Work required:
The answer should be each line from the entries below that has the word "href" in it.

***** Material for the task *****

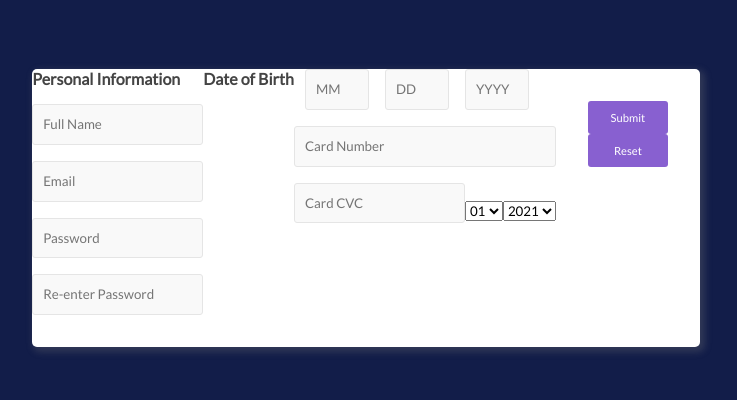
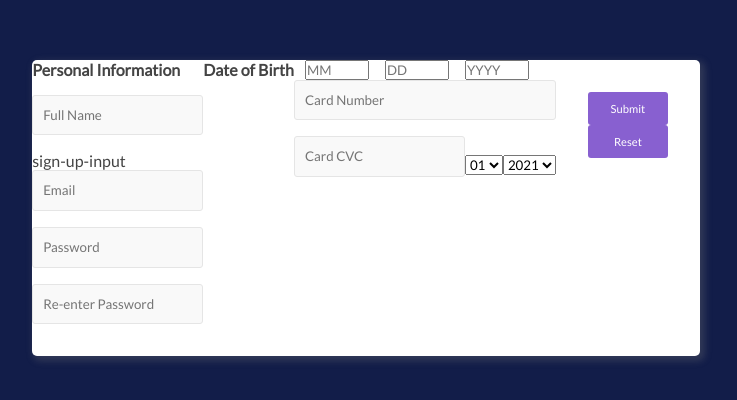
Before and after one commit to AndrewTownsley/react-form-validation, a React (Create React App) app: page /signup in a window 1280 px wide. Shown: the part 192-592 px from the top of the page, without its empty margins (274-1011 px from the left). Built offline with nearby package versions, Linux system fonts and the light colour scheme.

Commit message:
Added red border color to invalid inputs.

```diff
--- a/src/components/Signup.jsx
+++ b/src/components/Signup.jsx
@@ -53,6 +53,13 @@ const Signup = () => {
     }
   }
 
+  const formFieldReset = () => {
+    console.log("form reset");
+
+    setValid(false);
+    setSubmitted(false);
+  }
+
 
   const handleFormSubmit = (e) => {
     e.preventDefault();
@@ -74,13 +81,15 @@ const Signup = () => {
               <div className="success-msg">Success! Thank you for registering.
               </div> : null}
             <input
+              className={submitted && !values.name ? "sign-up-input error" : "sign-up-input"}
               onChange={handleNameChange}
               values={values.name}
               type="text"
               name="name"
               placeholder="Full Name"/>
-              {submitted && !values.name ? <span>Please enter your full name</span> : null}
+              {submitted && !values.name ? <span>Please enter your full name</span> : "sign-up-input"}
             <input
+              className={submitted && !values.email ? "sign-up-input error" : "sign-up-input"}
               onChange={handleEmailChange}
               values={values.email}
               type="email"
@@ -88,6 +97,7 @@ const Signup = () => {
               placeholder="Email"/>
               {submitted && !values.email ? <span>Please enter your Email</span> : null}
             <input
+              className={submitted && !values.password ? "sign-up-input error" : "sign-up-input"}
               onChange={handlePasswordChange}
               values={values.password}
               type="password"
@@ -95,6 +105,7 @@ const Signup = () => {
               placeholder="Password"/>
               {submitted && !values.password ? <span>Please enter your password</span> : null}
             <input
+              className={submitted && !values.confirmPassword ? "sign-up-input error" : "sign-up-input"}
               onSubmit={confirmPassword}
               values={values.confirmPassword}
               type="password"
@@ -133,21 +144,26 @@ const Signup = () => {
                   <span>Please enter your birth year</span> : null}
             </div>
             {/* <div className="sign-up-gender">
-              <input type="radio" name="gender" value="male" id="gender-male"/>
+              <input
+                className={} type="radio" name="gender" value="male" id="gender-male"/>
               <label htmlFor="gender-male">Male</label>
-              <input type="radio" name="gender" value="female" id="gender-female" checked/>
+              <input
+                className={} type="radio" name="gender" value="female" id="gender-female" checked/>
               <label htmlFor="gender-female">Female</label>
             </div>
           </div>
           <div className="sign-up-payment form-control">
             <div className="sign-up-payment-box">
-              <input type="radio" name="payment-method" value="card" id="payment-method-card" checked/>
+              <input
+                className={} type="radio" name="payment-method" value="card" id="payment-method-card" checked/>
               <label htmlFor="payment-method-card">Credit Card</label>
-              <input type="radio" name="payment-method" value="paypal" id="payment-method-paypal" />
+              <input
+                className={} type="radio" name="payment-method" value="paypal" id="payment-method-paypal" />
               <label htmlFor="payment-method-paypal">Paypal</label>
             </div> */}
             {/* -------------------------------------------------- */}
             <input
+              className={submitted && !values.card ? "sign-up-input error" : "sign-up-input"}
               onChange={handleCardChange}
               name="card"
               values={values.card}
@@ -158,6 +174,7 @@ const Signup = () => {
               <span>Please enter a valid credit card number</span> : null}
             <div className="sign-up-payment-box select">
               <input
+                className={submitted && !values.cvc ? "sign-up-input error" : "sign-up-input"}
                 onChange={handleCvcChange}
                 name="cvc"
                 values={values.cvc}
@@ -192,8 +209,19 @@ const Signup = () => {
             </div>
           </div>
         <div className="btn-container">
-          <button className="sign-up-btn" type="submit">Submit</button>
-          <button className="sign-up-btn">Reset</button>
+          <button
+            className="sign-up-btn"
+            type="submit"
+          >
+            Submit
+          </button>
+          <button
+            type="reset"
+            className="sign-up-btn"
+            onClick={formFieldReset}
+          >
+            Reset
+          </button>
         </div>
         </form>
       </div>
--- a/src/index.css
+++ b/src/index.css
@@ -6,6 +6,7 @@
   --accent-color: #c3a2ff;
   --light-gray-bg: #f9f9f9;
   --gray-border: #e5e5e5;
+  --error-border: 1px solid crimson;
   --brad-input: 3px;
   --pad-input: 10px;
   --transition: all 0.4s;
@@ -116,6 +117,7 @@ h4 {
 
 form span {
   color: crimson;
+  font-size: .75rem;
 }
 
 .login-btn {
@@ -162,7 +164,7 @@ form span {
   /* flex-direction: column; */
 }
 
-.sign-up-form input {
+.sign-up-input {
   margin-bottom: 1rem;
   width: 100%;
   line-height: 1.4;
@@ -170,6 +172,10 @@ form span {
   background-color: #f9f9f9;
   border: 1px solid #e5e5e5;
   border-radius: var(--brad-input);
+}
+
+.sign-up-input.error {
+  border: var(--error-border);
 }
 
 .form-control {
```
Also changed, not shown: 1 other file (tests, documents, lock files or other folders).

*****
***** Material for the task *****

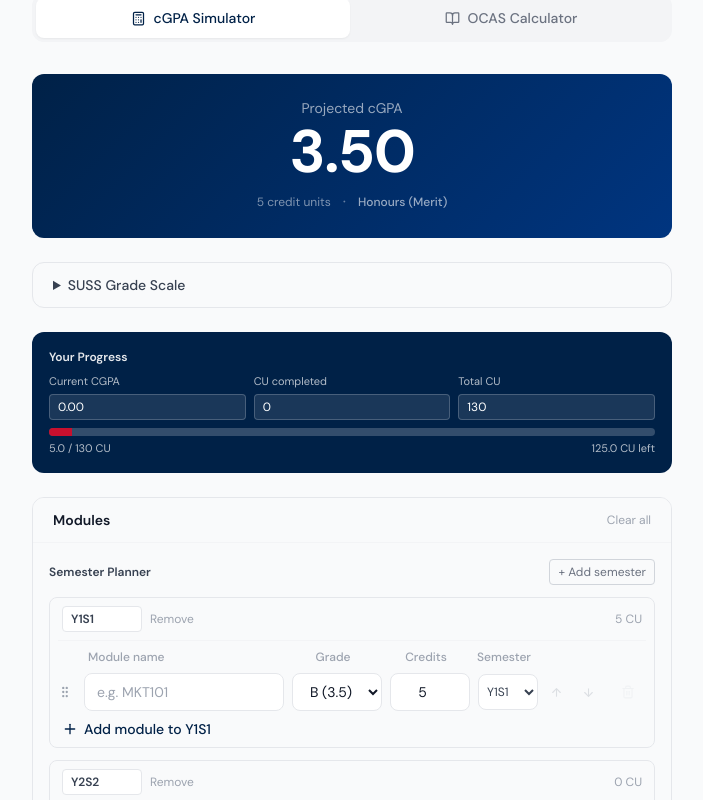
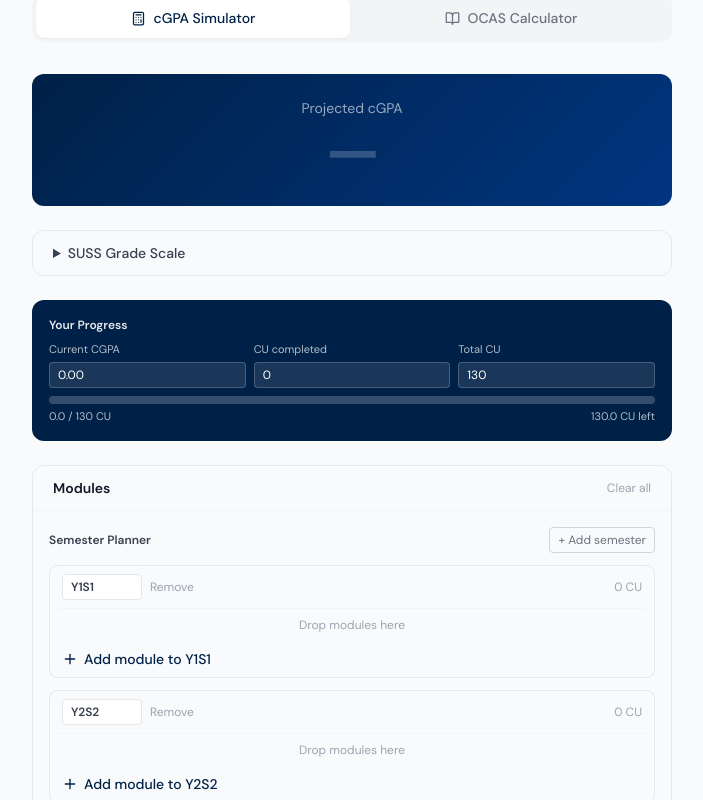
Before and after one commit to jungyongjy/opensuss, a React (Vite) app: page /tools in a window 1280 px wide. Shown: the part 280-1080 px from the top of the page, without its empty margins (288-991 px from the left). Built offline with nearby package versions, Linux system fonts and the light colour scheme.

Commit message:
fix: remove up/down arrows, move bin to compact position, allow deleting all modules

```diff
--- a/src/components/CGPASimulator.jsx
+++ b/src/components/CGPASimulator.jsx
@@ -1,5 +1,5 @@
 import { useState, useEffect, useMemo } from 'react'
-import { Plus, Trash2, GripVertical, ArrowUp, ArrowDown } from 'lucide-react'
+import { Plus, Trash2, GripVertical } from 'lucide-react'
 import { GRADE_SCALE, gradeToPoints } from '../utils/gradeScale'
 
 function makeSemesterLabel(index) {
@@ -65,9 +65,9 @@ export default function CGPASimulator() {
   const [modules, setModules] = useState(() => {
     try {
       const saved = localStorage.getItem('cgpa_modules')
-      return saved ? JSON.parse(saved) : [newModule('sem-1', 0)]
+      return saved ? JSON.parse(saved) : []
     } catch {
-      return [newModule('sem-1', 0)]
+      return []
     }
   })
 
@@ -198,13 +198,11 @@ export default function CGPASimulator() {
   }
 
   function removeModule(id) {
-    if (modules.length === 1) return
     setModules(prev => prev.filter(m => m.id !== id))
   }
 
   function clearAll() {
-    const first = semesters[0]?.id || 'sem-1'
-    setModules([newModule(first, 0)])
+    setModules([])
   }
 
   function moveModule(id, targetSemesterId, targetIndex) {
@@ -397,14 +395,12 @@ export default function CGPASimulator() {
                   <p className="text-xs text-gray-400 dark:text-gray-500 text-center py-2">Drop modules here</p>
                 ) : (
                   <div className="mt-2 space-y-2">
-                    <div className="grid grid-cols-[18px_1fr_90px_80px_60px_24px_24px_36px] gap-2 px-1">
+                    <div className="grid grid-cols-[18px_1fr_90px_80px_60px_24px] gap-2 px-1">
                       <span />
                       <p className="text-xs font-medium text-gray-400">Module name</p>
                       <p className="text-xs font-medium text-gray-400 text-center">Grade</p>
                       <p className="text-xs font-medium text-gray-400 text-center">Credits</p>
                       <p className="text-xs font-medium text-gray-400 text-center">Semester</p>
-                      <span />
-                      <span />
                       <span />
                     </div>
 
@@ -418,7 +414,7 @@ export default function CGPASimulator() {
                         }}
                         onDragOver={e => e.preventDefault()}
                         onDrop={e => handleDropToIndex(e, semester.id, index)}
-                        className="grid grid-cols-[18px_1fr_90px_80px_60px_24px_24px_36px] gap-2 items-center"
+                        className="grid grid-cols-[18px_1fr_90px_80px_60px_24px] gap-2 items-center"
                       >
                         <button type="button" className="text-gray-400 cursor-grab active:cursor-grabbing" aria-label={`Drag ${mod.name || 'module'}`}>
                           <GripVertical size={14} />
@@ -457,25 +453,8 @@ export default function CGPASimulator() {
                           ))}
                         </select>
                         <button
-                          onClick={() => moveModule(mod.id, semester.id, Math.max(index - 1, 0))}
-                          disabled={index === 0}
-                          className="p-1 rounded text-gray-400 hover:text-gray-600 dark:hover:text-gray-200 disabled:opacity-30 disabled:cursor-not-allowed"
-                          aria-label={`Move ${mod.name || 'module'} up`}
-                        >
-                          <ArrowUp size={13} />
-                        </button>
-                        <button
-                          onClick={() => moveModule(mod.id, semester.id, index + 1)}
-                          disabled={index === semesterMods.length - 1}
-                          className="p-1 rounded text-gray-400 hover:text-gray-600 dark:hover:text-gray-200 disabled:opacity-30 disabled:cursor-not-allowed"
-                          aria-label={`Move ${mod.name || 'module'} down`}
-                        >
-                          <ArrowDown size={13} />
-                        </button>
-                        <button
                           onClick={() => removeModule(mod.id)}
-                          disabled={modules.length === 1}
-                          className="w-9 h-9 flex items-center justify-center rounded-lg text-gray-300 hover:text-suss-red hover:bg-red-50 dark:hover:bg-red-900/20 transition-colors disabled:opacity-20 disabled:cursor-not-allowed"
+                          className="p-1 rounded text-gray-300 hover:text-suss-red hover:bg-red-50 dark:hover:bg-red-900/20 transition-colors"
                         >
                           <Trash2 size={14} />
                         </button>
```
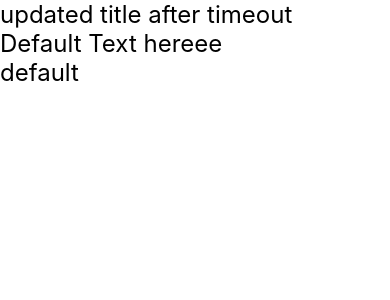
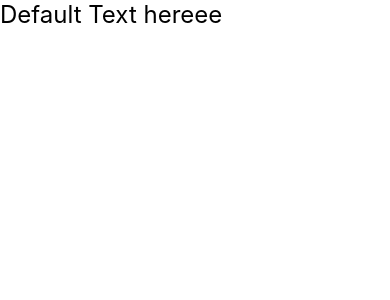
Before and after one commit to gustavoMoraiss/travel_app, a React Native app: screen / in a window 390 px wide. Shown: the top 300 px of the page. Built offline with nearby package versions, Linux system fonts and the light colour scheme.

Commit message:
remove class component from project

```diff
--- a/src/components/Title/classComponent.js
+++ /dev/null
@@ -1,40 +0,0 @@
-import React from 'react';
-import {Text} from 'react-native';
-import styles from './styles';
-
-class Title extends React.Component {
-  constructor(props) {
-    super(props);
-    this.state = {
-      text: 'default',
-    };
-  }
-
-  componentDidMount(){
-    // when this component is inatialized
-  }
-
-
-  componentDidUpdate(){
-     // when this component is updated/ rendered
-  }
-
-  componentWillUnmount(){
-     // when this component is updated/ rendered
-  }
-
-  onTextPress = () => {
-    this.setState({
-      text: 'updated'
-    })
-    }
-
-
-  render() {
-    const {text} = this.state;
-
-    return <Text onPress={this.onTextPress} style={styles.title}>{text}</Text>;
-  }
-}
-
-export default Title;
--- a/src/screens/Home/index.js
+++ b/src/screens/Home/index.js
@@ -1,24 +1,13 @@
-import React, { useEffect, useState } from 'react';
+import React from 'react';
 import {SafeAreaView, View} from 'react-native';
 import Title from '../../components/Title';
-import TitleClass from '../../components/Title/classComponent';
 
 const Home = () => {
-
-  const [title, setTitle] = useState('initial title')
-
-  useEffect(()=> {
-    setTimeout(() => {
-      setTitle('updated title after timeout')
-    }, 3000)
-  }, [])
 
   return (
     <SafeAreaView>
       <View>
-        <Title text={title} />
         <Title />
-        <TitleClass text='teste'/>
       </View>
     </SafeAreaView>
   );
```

*****
***** Material for the task *****

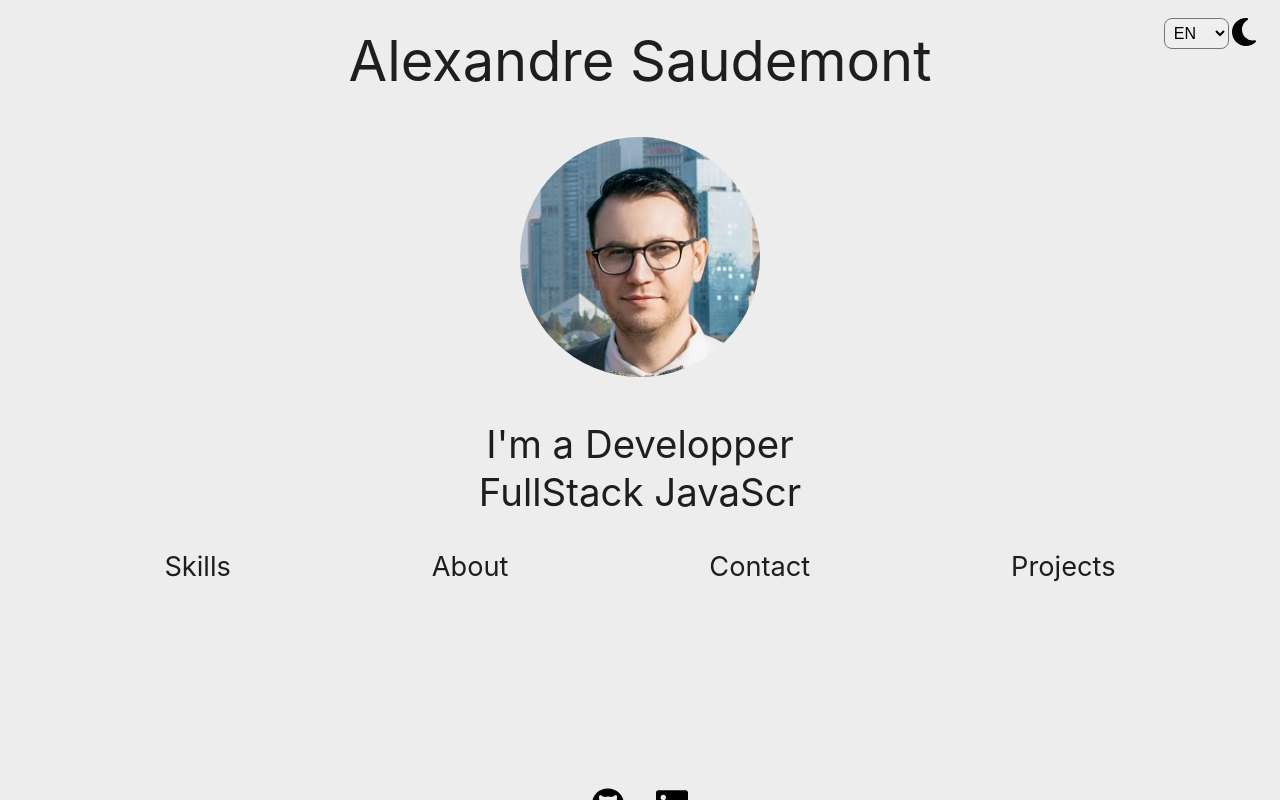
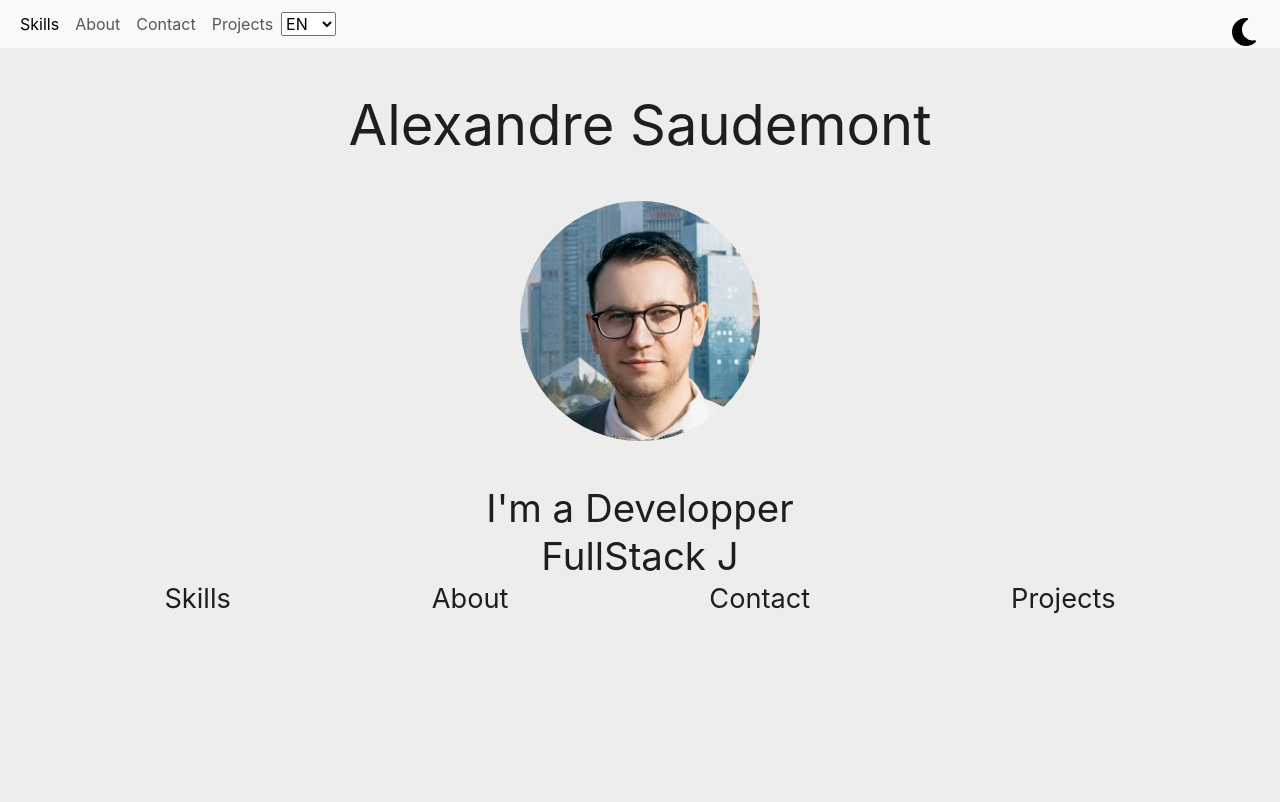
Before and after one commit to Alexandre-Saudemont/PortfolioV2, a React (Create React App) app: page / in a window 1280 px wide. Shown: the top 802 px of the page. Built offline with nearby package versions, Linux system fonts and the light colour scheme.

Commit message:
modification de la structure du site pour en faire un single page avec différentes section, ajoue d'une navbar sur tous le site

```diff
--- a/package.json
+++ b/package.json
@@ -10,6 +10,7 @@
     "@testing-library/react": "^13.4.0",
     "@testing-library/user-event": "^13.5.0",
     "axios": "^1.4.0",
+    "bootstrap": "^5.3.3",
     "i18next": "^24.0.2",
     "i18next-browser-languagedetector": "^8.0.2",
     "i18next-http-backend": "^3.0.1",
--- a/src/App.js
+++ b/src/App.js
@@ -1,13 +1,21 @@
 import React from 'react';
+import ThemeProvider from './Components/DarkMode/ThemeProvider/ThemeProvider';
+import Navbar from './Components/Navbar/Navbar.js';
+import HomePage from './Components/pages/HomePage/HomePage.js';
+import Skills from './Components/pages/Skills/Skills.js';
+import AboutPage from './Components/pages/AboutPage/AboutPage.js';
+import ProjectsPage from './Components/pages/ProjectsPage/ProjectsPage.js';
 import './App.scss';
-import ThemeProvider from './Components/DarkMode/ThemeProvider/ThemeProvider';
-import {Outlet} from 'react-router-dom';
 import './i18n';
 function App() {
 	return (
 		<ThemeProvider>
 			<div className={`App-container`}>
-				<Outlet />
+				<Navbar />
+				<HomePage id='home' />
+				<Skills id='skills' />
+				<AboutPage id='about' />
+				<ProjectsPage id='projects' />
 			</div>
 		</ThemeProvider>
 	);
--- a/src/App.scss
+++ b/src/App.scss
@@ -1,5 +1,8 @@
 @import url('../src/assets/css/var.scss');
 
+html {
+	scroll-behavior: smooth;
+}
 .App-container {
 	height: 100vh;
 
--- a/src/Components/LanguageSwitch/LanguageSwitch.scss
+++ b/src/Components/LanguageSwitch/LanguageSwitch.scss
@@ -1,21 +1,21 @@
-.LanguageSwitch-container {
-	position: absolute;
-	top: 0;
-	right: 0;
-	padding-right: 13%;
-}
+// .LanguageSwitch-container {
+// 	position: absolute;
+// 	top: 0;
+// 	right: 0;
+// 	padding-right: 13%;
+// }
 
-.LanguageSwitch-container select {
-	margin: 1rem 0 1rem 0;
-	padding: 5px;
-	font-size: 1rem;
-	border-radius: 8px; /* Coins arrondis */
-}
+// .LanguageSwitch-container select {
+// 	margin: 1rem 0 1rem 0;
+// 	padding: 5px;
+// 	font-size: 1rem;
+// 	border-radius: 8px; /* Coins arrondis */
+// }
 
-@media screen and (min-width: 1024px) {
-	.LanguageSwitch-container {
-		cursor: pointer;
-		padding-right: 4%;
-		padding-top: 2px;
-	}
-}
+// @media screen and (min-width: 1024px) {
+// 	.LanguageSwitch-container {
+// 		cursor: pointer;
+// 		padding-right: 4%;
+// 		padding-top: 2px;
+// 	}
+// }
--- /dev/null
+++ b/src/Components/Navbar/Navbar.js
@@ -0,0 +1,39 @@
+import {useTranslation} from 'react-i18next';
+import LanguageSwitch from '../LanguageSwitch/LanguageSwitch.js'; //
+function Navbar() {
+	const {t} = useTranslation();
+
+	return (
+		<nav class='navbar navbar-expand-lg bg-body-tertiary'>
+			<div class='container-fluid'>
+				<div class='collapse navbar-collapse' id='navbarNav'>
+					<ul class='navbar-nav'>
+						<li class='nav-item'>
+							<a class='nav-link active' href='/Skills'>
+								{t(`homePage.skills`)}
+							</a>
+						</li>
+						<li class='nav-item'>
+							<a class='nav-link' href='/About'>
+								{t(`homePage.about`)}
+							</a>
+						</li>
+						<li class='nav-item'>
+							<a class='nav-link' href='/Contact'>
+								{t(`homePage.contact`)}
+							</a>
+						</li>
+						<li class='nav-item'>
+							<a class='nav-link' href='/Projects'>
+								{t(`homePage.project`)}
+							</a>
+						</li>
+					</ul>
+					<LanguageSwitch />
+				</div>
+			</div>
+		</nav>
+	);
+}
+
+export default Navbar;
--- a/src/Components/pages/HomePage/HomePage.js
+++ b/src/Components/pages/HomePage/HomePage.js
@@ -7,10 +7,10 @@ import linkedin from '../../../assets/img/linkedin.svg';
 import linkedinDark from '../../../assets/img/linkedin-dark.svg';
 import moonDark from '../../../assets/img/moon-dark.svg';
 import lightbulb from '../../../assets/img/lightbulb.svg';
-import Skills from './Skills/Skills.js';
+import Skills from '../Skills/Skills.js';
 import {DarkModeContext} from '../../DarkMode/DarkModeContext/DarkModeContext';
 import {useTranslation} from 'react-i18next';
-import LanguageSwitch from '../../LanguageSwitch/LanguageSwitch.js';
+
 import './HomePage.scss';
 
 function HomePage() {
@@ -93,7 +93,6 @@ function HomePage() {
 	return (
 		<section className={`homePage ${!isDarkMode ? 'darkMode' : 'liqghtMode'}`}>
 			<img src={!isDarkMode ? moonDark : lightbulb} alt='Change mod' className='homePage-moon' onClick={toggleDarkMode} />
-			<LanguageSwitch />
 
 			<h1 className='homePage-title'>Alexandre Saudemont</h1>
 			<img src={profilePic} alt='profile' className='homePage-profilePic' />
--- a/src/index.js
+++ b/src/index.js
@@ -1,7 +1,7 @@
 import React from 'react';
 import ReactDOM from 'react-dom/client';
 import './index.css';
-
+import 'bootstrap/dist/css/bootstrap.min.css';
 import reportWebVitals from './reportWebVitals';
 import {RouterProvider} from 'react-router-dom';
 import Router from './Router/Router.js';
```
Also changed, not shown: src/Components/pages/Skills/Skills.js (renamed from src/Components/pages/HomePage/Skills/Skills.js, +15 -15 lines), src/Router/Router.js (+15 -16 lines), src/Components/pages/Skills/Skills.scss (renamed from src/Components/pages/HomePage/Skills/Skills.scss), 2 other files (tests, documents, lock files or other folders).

*****

Completed task:
+							<a class='nav-link active' href='/Skills'>
+							<a class='nav-link' href='/About'>
+							<a class='nav-link' href='/Contact'>
+							<a class='nav-link' href='/Projects'>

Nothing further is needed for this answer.